The time required for full implementation of a desalination plant varies from project to project. Obviously, it depends on the size and complexity of the plant, and whether it has to be built from scratch or can use existing water intake structures.

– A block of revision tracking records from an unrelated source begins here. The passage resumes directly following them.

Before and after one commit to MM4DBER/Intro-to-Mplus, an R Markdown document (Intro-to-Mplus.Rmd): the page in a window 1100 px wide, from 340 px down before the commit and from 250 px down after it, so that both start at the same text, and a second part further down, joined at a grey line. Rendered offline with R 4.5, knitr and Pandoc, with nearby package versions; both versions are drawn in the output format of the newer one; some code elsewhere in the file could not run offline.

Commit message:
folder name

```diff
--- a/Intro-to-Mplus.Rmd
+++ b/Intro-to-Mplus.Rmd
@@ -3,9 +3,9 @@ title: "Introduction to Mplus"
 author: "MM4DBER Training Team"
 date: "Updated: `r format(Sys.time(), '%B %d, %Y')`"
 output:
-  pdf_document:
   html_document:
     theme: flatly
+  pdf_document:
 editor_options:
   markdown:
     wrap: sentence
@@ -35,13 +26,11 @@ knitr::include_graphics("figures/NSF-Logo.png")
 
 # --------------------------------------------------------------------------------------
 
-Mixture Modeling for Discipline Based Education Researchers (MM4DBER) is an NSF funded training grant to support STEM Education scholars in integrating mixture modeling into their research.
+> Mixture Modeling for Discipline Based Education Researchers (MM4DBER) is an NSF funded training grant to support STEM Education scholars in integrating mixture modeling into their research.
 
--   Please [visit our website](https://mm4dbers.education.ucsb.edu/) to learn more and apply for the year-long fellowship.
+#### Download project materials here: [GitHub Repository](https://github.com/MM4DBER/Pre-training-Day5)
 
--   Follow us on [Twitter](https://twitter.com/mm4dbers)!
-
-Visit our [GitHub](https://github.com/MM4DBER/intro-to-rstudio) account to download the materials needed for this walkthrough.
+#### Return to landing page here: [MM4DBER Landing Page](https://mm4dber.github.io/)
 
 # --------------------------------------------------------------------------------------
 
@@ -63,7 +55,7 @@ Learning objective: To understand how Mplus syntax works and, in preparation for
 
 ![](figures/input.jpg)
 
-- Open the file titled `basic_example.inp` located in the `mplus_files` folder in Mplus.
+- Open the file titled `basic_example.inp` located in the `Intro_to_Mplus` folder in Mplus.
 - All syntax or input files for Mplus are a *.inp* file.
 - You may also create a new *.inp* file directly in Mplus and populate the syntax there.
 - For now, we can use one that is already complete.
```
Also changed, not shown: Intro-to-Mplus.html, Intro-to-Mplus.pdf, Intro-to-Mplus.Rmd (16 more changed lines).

As an example, planning for the 27.5-MGD Kay Bailey Hutchison Desalination Plant started in 2001, a draft Environmental Impact Statement was completed in July 2004, construction of the plant commenced in early spring 2005, and it was opened in August 2007.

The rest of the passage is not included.